Johnny Depp strenuously denied being violent to his ex-wife Amber Heard and claimed a British tabloid article that accused him of being a "wife-beater" caused "serious harm" to his reputation, a London court was told on Tuesday.
Johnny Depp, right, wearing a protective mask arrives at the Royal Court of Justice, in London, Tuesday, July 7, 2020. (Photo: AP)
The Hollywood star's denial came at the start of his defamation case in the British capital against The Sun newspaper, which made the allegations in a 2018 article.
Depp, 57, is suing The Sun's publisher News Group Newspapers (NGN) and the author of the article, executive editor Dan Wootton, for libel.
Wearing a dark suit, white shirt and facemask, he was met by a throng of waiting cameras at the court's front entrance. Heard, a 34-year-old actress, arrived by a separate back entrance.
The case is expected to lay bare the nature of the couple's relationship -- and lift the lid on the life of some of Hollywood's biggest names.
In a written outline to the court of Depp's position, his legal team accepted the couple's relationship was at times "physical" but insisted it was at Heard's instigation.
On occasions, the "Pirates of the Caribbean" star had to defend himself from her violence, his lawyer David Sherborne said, adding: "He is not a wife-beater and never has been."
The lawyer said Heard's claims that he seriously assaulted and injured her were "complete lies" and that he had already publicly denied the assertion before The Sun published.
"The claimant (Depp) was not violent towards Ms Heard, it was she who was violent to him," he said.
Heard was a "complex individual who suffered extreme mood swings, would provoke endless circular arguments, and fly into violent rages", he added.
She was on a "wide range of prescribed medication and other drugs". Her behaviour, which was attention-seeking and "extremely unpredictable", included having affairs.
Depp loved her but found her behaviour "often bewildering" and "very difficult" to understand or deal with, he added.
"Ms Heard has concocted a catalogue of ever more extreme and shocking lies about him," the lawyer said, accusing her of exploiting anti-violence against women movements for her own ends.

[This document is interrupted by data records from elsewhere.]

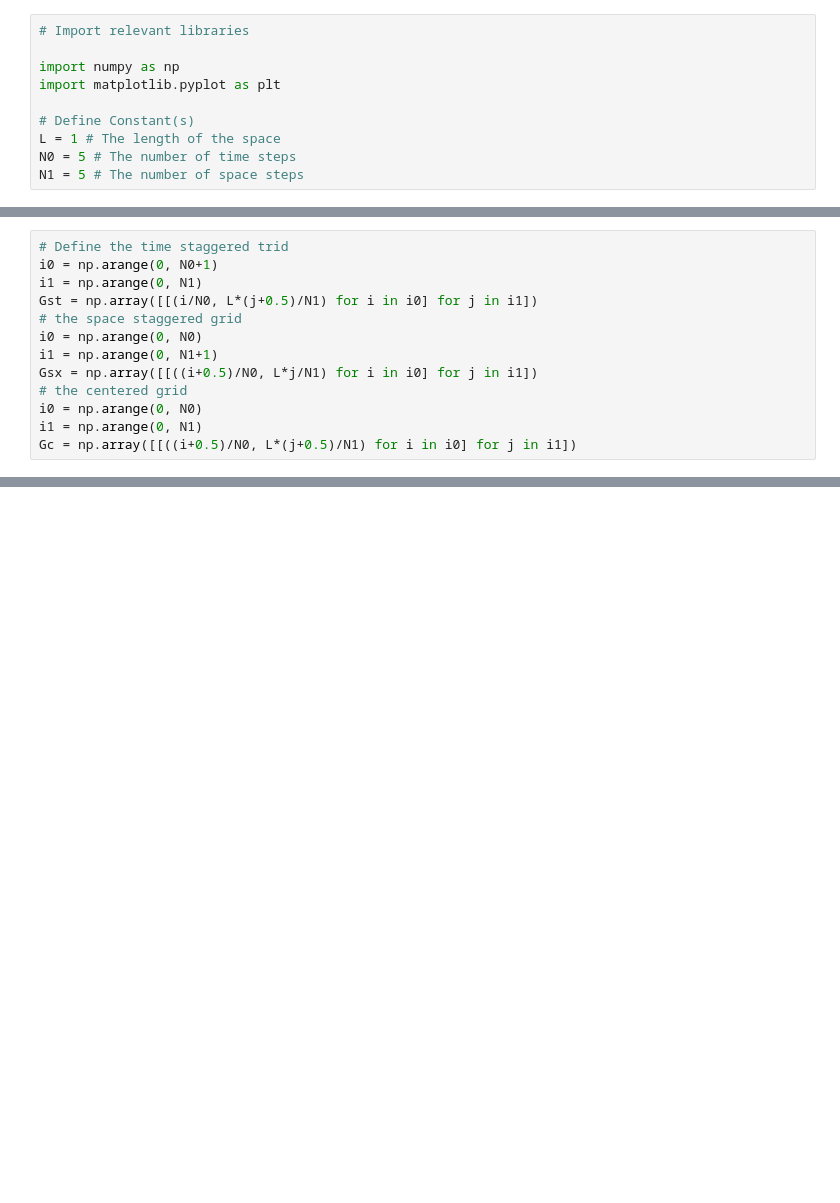
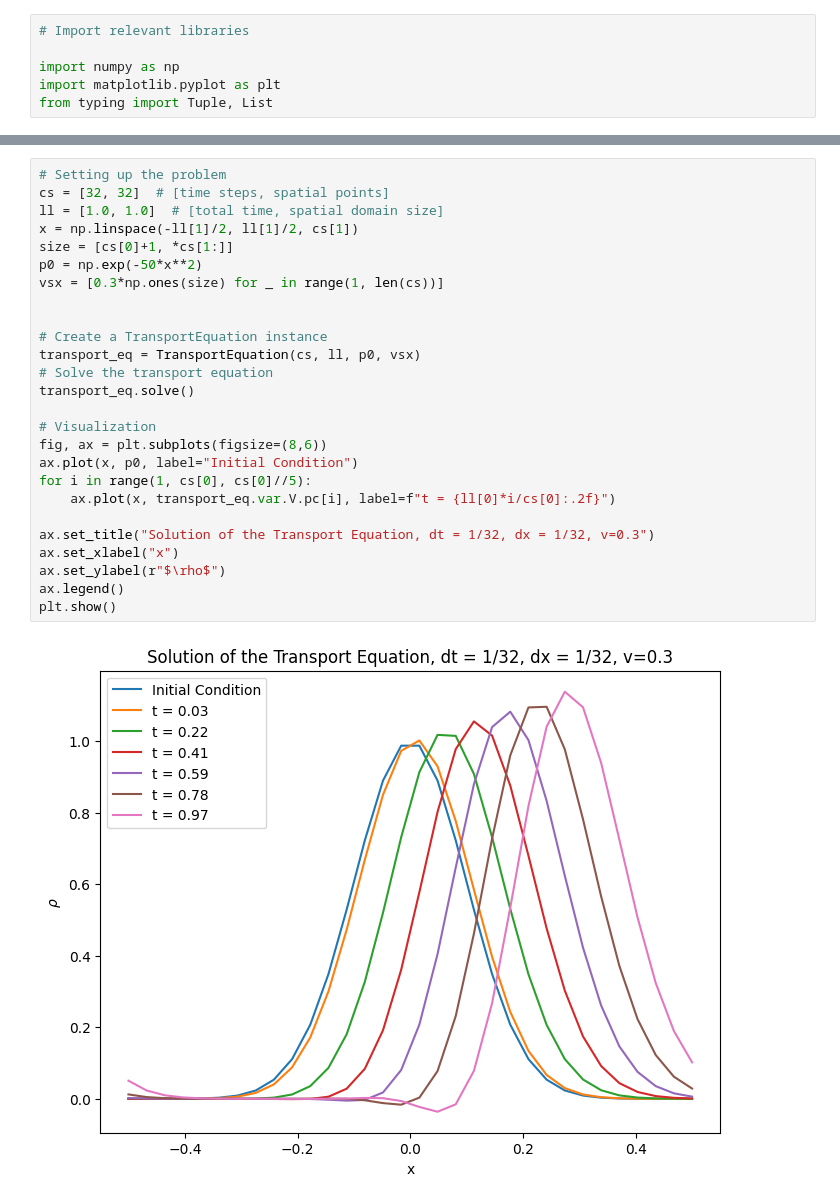
Before and after one commit to mao1756/pdot, a Jupyter notebook: exploratory/ftransport.ipynb, the cells around one changed output, grey strips where cells are left out. Drawn from its saved outputs; the diff is of its cells as text; blank space fills up the shorter version.

```diff
--- a/exploratory/ftransport.ipynb
+++ b/exploratory/ftransport.ipynb
@@ -9,8 +9,4 @@ $\begin{equation}\frac{\partial \rho}{\partial t} + \frac{\partial (\rho v)}{\pa
 
 import numpy as np
 import matplotlib.pyplot as plt
-
-# Define Constant(s)
-L = 1 # The length of the space
-N0 = 5 # The number of time steps
-N1 = 5 # The number of space steps
+from typing import Tuple, List
@@ -25,13 +22,0 @@ $\begin{equation} \mathcal{G}_c = \left\{\left(\frac{i_0+1/2}{N_0}, L\frac{i_1+1
-# %%
-# Define the time staggered trid
-i0 = np.arange(0, N0+1)
-i1 = np.arange(0, N1)
-Gst = np.array([[(i/N0, L*(j+0.5)/N1) for i in i0] for j in i1])
-# the space staggered grid
-i0 = np.arange(0, N0)
-i1 = np.arange(0, N1+1)
-Gsx = np.array([[((i+0.5)/N0, L*j/N1) for i in i0] for j in i1])
-# the centered grid
-i0 = np.arange(0, N0)
-i1 = np.arange(0, N1)
-Gc = np.array([[((i+0.5)/N0, L*(j+0.5)/N1) for i in i0] for j in i1])
@@ -44,0 +149,28 @@ We define the following:
+# %%
+# Setting up the problem
+cs = [32, 32]  # [time steps, spatial points]
+ll = [1.0, 1.0]  # [total time, spatial domain size]
+x = np.linspace(-ll[1]/2, ll[1]/2, cs[1])
+size = [cs[0]+1, *cs[1:]]
+p0 = np.exp(-50*x**2)
+vsx = [0.3*np.ones(size) for _ in range(1, len(cs))]
+
+
+# Create a TransportEquation instance
+transport_eq = TransportEquation(cs, ll, p0, vsx)
+# Solve the transport equation
+transport_eq.solve()
+
+# Visualization
+fig, ax = plt.subplots(figsize=(8,6))
+ax.plot(x, p0, label="Initial Condition")
+for i in range(1, cs[0], cs[0]//5):
+    ax.plot(x, transport_eq.var.V.pc[i], label=f"t = {ll[0]*i/cs[0]:.2f}")
+
+ax.set_title("Solution of the Transport Equation, dt = 1/32, dx = 1/32, v=0.3")
+ax.set_xlabel("x")
+ax.set_ylabel(r"$\rho$")
+ax.legend()
+plt.show()
+# %% [output]
+[figure, added]
```
Also changed, not shown: parts of 9 cells of this notebook.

Depp claims the story -- "Gone Potty: How can JK Rowling be 'genuinely happy' casting wife beater Johnny Depp in the new Fantastic Beast film?" -- caused "serious harm to his personal and professional reputation".
He also suffered "significant distress and embarrassment".
The Sun's publisher News Group Newspapers (NGN) is contesting the claim, and is relying for its defence on 14 separate claims of domestic violence.
Heard alleges the assaults occurred between early 2013 and May 2016, when the couple split.
NGN argues Depp was "controlling and verbally and physically abusive towards Ms Heard, particularly when he was under the influence of alcohol and/or drugs".
Depp and Heard met on the set of the 2011 film "The Rum Diary" and married in February 2015. They settled a divorce out of court in 2017.
Heard donated a $7 million (£5.6 million, 6.2 million euros) settlement to charity.
The case was delayed because of the coronavirus outbreak and is being heard over a scheduled 15 days at the High Court in central London.
Judge Andrew Nicol said most of the hearing would be in public but parts would be in private.
As well as Depp and Heard, Depp's former partners Vanessa Paradis, the French singer, and the actress Winona Ryder are due to give evidence.
In pre-trial witness statements Paradis -- Depp's former long-time partner with whom he has two children -- has described the actor as "kind" and "non-violent".
Ryder said she could not "wrap my head around" Heard's accusations that Depp was abusive.
Heard has said she suffered a "three-day ordeal of physical assaults" in Australia in 2015.